WWII Vet Saluted With Quilt Of Valor
– Andrew Mikolaj’s eyes have seen a lot in his 93 years.
Given the Johnstown man was part of a 3rd U.S. Army 26th Infantry that fought off Germans along the Rhine River during World War II’s pivotal Battle of the Bulge and dodged bullets marching through Europe under General George S. Patton’s command, Mikolaj said he’s not easily surprised.
But dozens of his family members did just that during a reunion Sunday, presenting him a handstitched quilt of valor – an honor given to veterans whose lives were touched by war.
“This is probably the biggest surprise of my life –
I don’t have too many of them,” Mikolaj said, clutching his patchwork red, white and blue quilt.
The quilt itself was created by the nonprofit Quilt of Valor Foundation, whose quilters have stitched tens of thousands of the blankets since 2005 for men and women who saw wartime combat or were injured at war.
“This quilt is totally unique.
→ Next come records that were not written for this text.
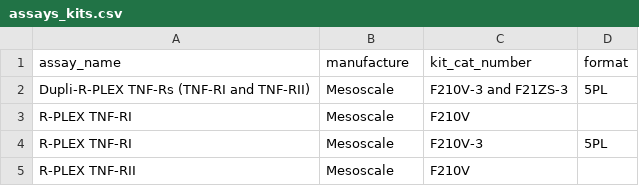
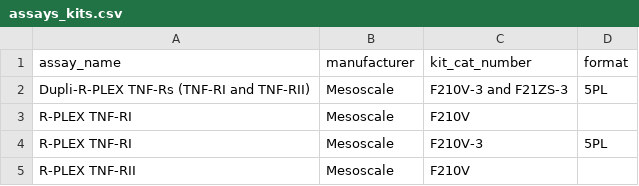
Before and after one commit to wudaudau/quanti_assay_app, a CSV file: data/assays_kits.csv, drawn as a sheet; only a part is shown.

Commit message:
FIX: Correct spelling of 'manufacture' to 'manufacturer' in assays_kits.csv and qc.csv

```diff
--- a/data/assays_kits.csv
+++ b/data/assays_kits.csv
@@ -1,2 +1,2 @@
-"assay_name","manufacture","kit_cat_number","format"
+"assay_name","manufacturer","kit_cat_number","format"
 "Dupli-R-PLEX TNF-Rs (TNF-RI and TNF-RII)","Mesoscale","F210V-3 and F21ZS-3","5PL"
```
Also changed, not shown: data/qc.csv.
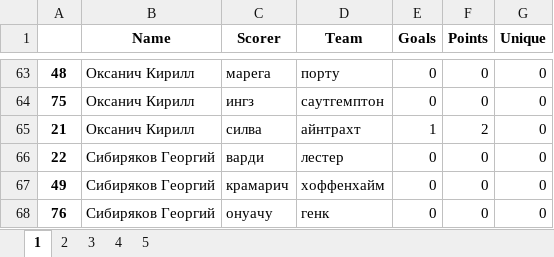
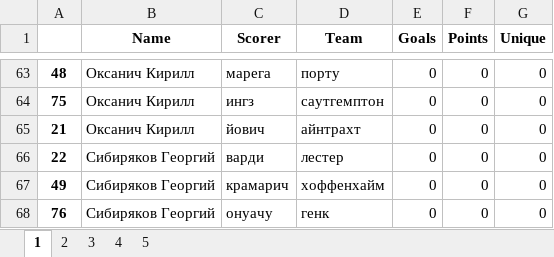
Before and after one commit to melanator/euroleague, an Excel workbook: output/bombs_bets.xlsx, sheet 1, drawn as a sheet; only a part is shown, gaps mark what is left out; values as stored, in another font and other column widths than the file's, no borders; the diff names each change by its address in the sheet, - before the commit and + after, or states it on an @@ line.

```diff
--- a/output/bombs_bets.xlsx (sheet 1)
+++ b/output/bombs_bets.xlsx (sheet 1)
-C65 (Scorer): силва
+C65 (Scorer): йович
-E65 (Goals): 1
+E65 (Goals): 0
-F65 (Points): 2
+F65 (Points): 0
```
Also changed, not shown: sheet 2, data/match_1.xlsx, data/match_3.xlsx, 8 other files.
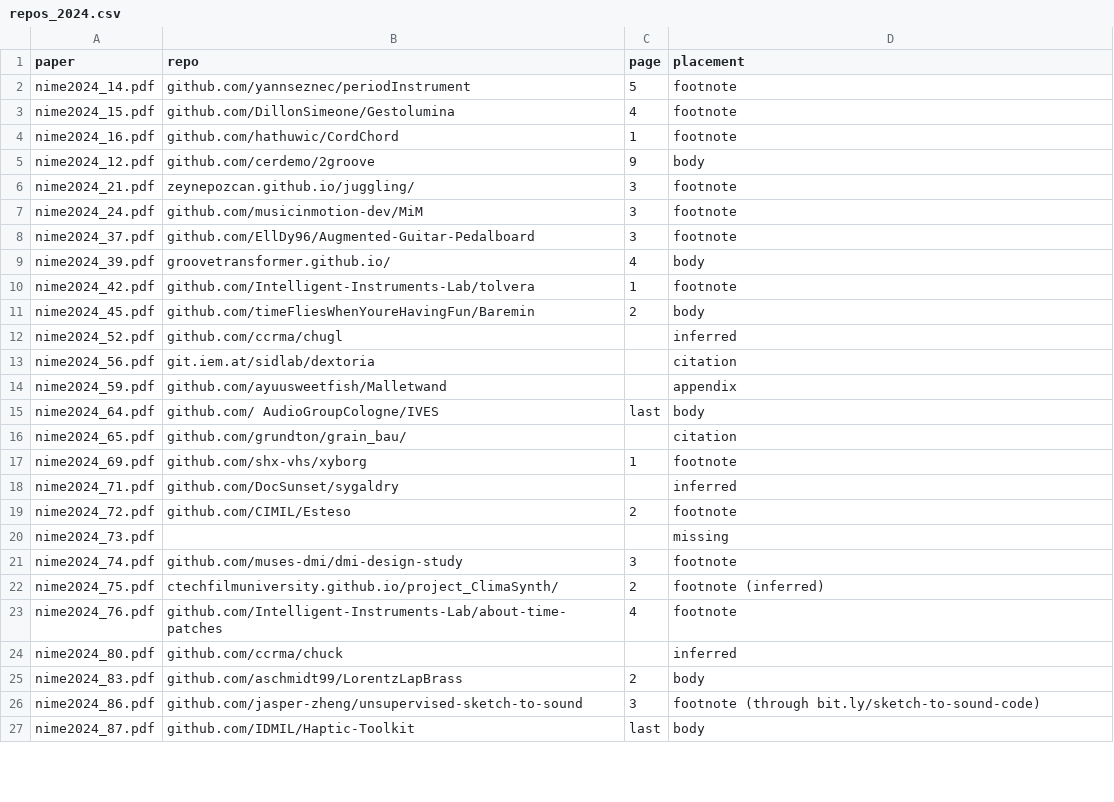
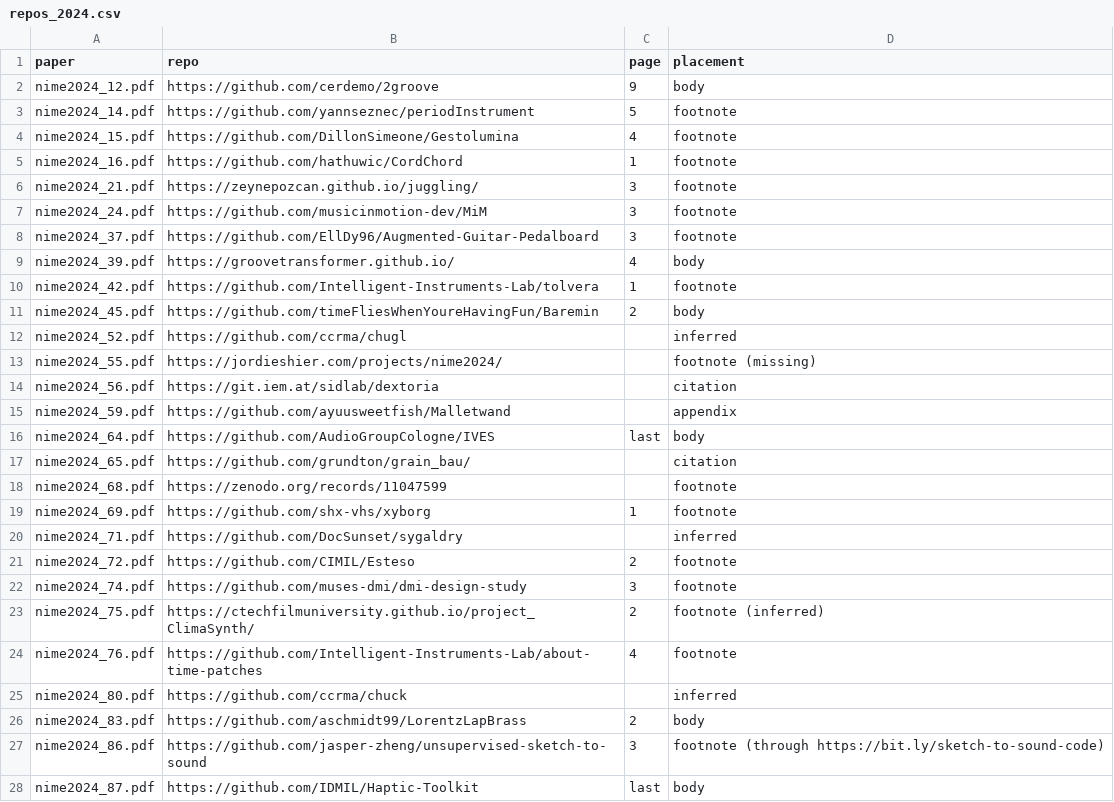
Before and after one commit to Nemus-Project/fair-nime-2026, a CSV file: data/repos_2024.csv, drawn as a sheet; only a part is shown; the diff covers the shown part only.

```diff
--- a/data/repos_2024.csv
+++ b/data/repos_2024.csv
@@ -1,27 +1,28 @@
 paper,repo,page,placement
-nime2024_14.pdf,github.com/yannseznec/periodInstrument,5,footnote
-nime2024_15.pdf,github.com/DillonSimeone/Gestolumina,4,footnote
-nime2024_16.pdf,github.com/hathuwic/CordChord,1,footnote
-nime2024_12.pdf,github.com/cerdemo/2groove,9,body
-nime2024_21.pdf,zeynepozcan.github.io/juggling/,3,footnote
-nime2024_24.pdf,github.com/musicinmotion-dev/MiM,3,footnote
-nime2024_37.pdf,github.com/EllDy96/Augmented-Guitar-Pedalboard,3,footnote
-nime2024_39.pdf,groovetransformer.github.io/,4,body
-nime2024_42.pdf,github.com/Intelligent-Instruments-Lab/tolvera,1,footnote
-nime2024_45.pdf,github.com/timeFliesWhenYoureHavingFun/Baremin,2,body
-nime2024_52.pdf,github.com/ccrma/chugl,, inferred
-nime2024_56.pdf,git.iem.at/sidlab/dextoria,, citation
-nime2024_59.pdf,github.com/ayuusweetfish/Malletwand,, appendix
-nime2024_64.pdf,github.com/ AudioGroupCologne/IVES,last,body
-nime2024_65.pdf,github.com/grundton/grain_bau/,, citation
-nime2024_69.pdf,github.com/shx-vhs/xyborg,1,footnote
-nime2024_71.pdf,github.com/DocSunset/sygaldry,, inferred
-nime2024_72.pdf,github.com/CIMIL/Esteso,2,footnote
-nime2024_73.pdf,,,missing
-nime2024_74.pdf,github.com/muses-dmi/dmi-design-study,3,footnote
-nime2024_75.pdf,ctechfilmuniversity.github.io/project_ClimaSynth/,2,footnote (inferred)
-nime2024_76.pdf,github.com/Intelligent-Instruments-Lab/about-time-patches,4,footnote
-nime2024_80.pdf,github.com/ccrma/chuck,, inferred
-nime2024_83.pdf,github.com/aschmidt99/LorentzLapBrass,2,body
-nime2024_86.pdf,github.com/jasper-zheng/unsupervised-sketch-to-sound,3,footnote (through bit.ly/sketch-to-sound-code)
-nime2024_87.pdf,github.com/IDMIL/Haptic-Toolkit,last,body
+nime2024_12.pdf,https://github.com/cerdemo/2groove,9,body
+nime2024_14.pdf,https://github.com/yannseznec/periodInstrument,5,footnote
+nime2024_15.pdf,https://github.com/DillonSimeone/Gestolumina,4,footnote
+nime2024_16.pdf,https://github.com/hathuwic/CordChord,1,footnote
+nime2024_21.pdf,https://zeynepozcan.github.io/juggling/,3,footnote
+nime2024_24.pdf,https://github.com/musicinmotion-dev/MiM,3,footnote
+nime2024_37.pdf,https://github.com/EllDy96/Augmented-Guitar-Pedalboard,3,footnote
+nime2024_39.pdf,https://groovetransformer.github.io/,4,body
+nime2024_42.pdf,https://github.com/Intelligent-Instruments-Lab/tolvera,1,footnote
+nime2024_45.pdf,https://github.com/timeFliesWhenYoureHavingFun/Baremin,2,body
+nime2024_52.pdf,https://github.com/ccrma/chugl,,inferred
+nime2024_55.pdf,https://jordieshier.com/projects/nime2024/,,footnote (missing)
+nime2024_56.pdf,https://git.iem.at/sidlab/dextoria,,citation
+nime2024_59.pdf,https://github.com/ayuusweetfish/Malletwand,,appendix
+nime2024_64.pdf,https://github.com/AudioGroupCologne/IVES,last,body
+nime2024_65.pdf,https://github.com/grundton/grain_bau/,,citation
+nime2024_68.pdf,https://zenodo.org/records/11047599,,footnote
+nime2024_69.pdf,https://github.com/shx-vhs/xyborg,1,footnote
+nime2024_71.pdf,https://github.com/DocSunset/sygaldry,,inferred
+nime2024_72.pdf,https://github.com/CIMIL/Esteso,2,footnote
+nime2024_74.pdf,https://github.com/muses-dmi/dmi-design-study,3,footnote
+nime2024_75.pdf,https://ctechfilmuniversity.github.io/project_ClimaSynth/,2,footnote (inferred)
+nime2024_76.pdf,https://github.com/Intelligent-Instruments-Lab/about-time-patches,4,footnote
+nime2024_80.pdf,https://github.com/ccrma/chuck,,inferred
+nime2024_83.pdf,https://github.com/aschmidt99/LorentzLapBrass,2,body
+nime2024_86.pdf,https://github.com/jasper-zheng/unsupervised-sketch-to-sound,3,footnote (through https://bit.ly/sketch-to-sound-code)
+nime2024_87.pdf,https://github.com/IDMIL/Haptic-Toolkit,last,body
```
Also changed, not shown: 1 edited cell elsewhere in this file, data/repos_2022.csv, data/repos_2023.csv.
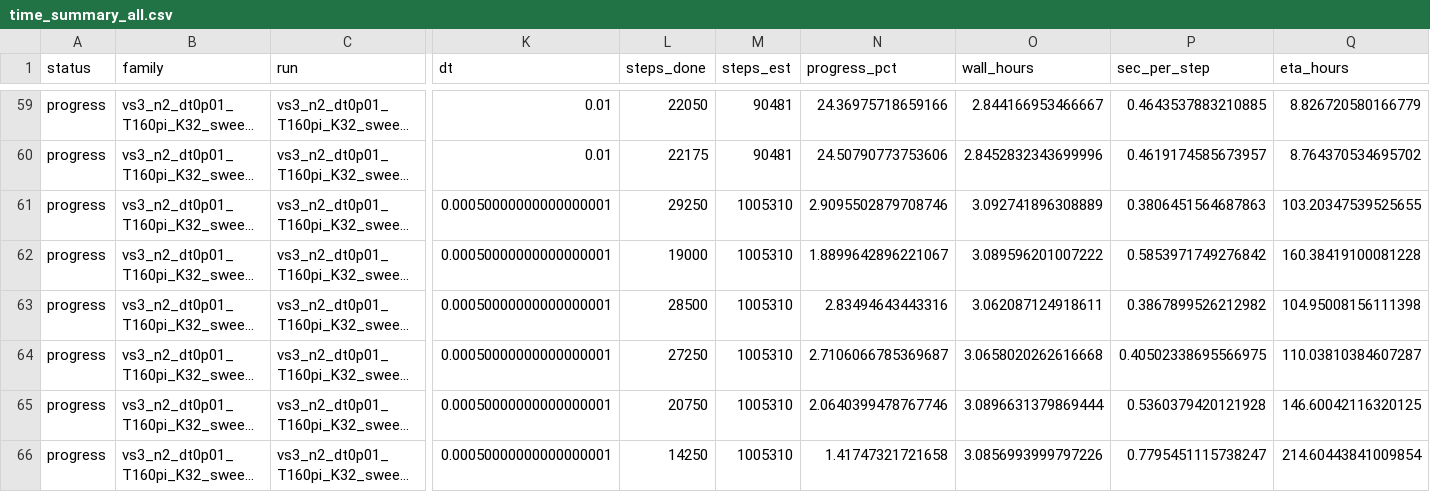
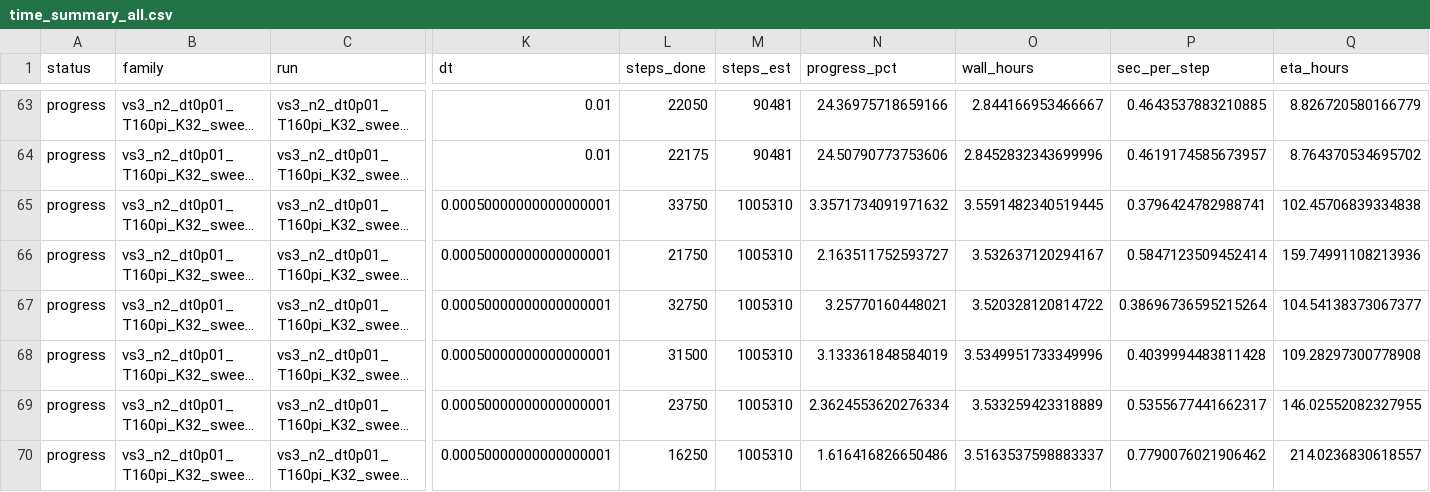
Before and after one commit to TheodoreArmand/1D_thouless_pumping, a CSV file: tmp/time_summary_all.csv, drawn as a sheet; only a part is shown, gaps mark what is left out; long unchanged cells end in …; addresses are those after the commit; the diff covers the shown part only; the diff names each change by its address in the sheet, - before the commit and + after, or states it on an @@ line.

```diff
--- a/tmp/time_summary_all.csv
+++ b/tmp/time_summary_all.csv
-L65 (steps_done): 29250
+L65 (steps_done): 33750
-N65 (progress_pct): 2.9095502879708746
+N65 (progress_pct): 3.3571734091971632
-O65 (wall_hours): 3.092741896308889
+O65 (wall_hours): 3.5591482340519445
-P65 (sec_per_step): 0.3806451564687863
+P65 (sec_per_step): 0.3796424782988741
-Q65 (eta_hours): 103.20347539525655
+Q65 (eta_hours): 102.45706839334838
-L66 (steps_done): 19000
+L66 (steps_done): 21750
-N66 (progress_pct): 1.8899642896221067
+N66 (progress_pct): 2.163511752593727
-O66 (wall_hours): 3.089596201007222
+O66 (wall_hours): 3.532637120294167
-P66 (sec_per_step): 0.5853971749276842
+P66 (sec_per_step): 0.5847123509452414
-Q66 (eta_hours): 160.38419100081228
+Q66 (eta_hours): 159.74991108213936
-L67 (steps_done): 28500
+L67 (steps_done): 32750
-N67 (progress_pct): 2.83494643443316
+N67 (progress_pct): 3.25770160448021
-O67 (wall_hours): 3.062087124918611
+O67 (wall_hours): 3.520328120814722
-P67 (sec_per_step): 0.3867899526212982
+P67 (sec_per_step): 0.38696736595215264
-Q67 (eta_hours): 104.95008156111398
+Q67 (eta_hours): 104.54138373067377
-L68 (steps_done): 27250
+L68 (steps_done): 31500
-N68 (progress_pct): 2.7106066785369687
+N68 (progress_pct): 3.133361848584019
-O68 (wall_hours): 3.0658020262616668
+O68 (wall_hours): 3.5349951733349996
-P68 (sec_per_step): 0.40502338695566975
+P68 (sec_per_step): 0.4039994483811428
-Q68 (eta_hours): 110.03810384607287
+Q68 (eta_hours): 109.28297300778908
-L69 (steps_done): 20750
+L69 (steps_done): 23750
-N69 (progress_pct): 2.0640399478767746
+N69 (progress_pct): 2.3624553620276334
-O69 (wall_hours): 3.0896631379869444
+O69 (wall_hours): 3.533259423318889
-P69 (sec_per_step): 0.5360379420121928
+P69 (sec_per_step): 0.5355677441662317
-Q69 (eta_hours): 146.60042116320125
+Q69 (eta_hours): 146.02552082327955
-L70 (steps_done): 14250
+L70 (steps_done): 16250
-N70 (progress_pct): 1.41747321721658
+N70 (progress_pct): 1.616416826650486
-O70 (wall_hours): 3.0856993999797226
+O70 (wall_hours): 3.5163537598883337
-P70 (sec_per_step): 0.7795451115738247
+P70 (sec_per_step): 0.7790076021906462
-Q70 (eta_hours): 214.60443841009854
+Q70 (eta_hours): 214.0236830618557
```
Also changed, not shown: 4 added rows and 70 edited cells elsewhere in this file, 33 other files.
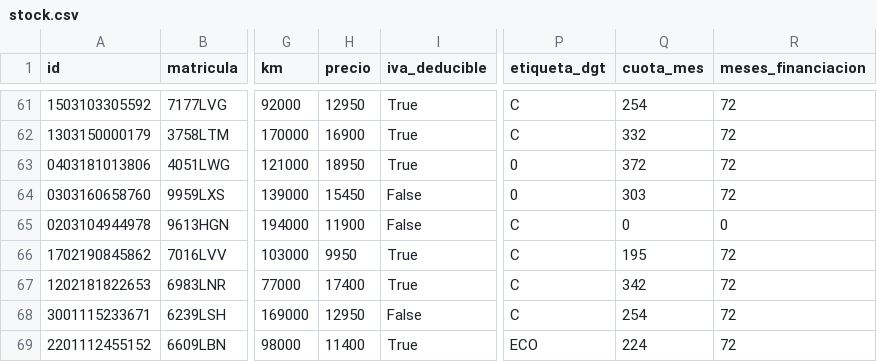
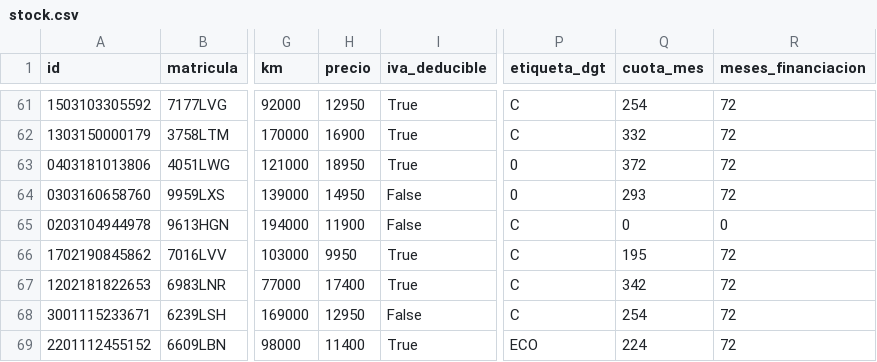
Before and after one commit to craciuncarlos9-source/MIDCar-Feed, a CSV file: publico/stock.csv, drawn as a sheet; only a part is shown, gaps mark what is left out; the diff names each change by its address in the sheet, - before the commit and + after, or states it on an @@ line.

Commit message:
Stock actualizado: 2026-11-03 16:52 UTC

```diff
--- a/publico/stock.csv
+++ b/publico/stock.csv
-H64 (precio): 15450
+H64 (precio): 14950
-Q64 (cuota_mes): 303
+Q64 (cuota_mes): 293
```
Also changed, not shown: publico/google-vehicle-ads.tsv, 5 other files.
There will never be another like it,” his nephew Barry Ritko said moments after the quilt was presented.
Ritko’s wife, Mary Ann, has a sister in the foundation and pushed for the patriotic quilt.
Titled “Starstruck,” it was made by a Florida woman, Terri Smith, this spring, he said.
Mikolaj, who grew up in Cambria City and was drafted to serve his country in 1942, said he was humbled by the gift.
He described his three years of infantry service in the European theater as “just doing what was needed to serve my country ... and come back home.”
“I remember my drill sergeant telling me, `Don’t do what I do. Do what I tell you,’ " he said. “That’s what I did. I did my duty and I followed orders.”
He recalled days meeting Patton face to face and the uneasy days leading up to the Battle of the Bulge.
He remembered Patton as a no-nonsense “gung-ho” leader.
“It was war. Sometimes you took it on the chin and you did your job,” he said, crediting Patton for leading troops to victory.
The Bulge was the worst of times, he said. He recalled risking capture to pass information near German lines to an Army colonel – and weeks of “zigzagging” north, south, east and west to combat German offensives near the Rhine.
The battle lasted nearly a month and claimed more than 20,000 allied soldiers.
“We had to look out from every direction. We were on the fly,” he said.
Mikolaj remained in Europe until December 1945 _ months after Berlin fell and the Nazi’s surrendered.
He returned to Johnstown, where he found work as an electrical foreman for Bethlehem Steel, met his wife, Julia, and raised a family, Barry Ritko said.
“Family means everything to me,” Mikolaj said, surrounded by dozens of family members inside his greatnephew’s Westmont home. “I’m honored they did this for me.”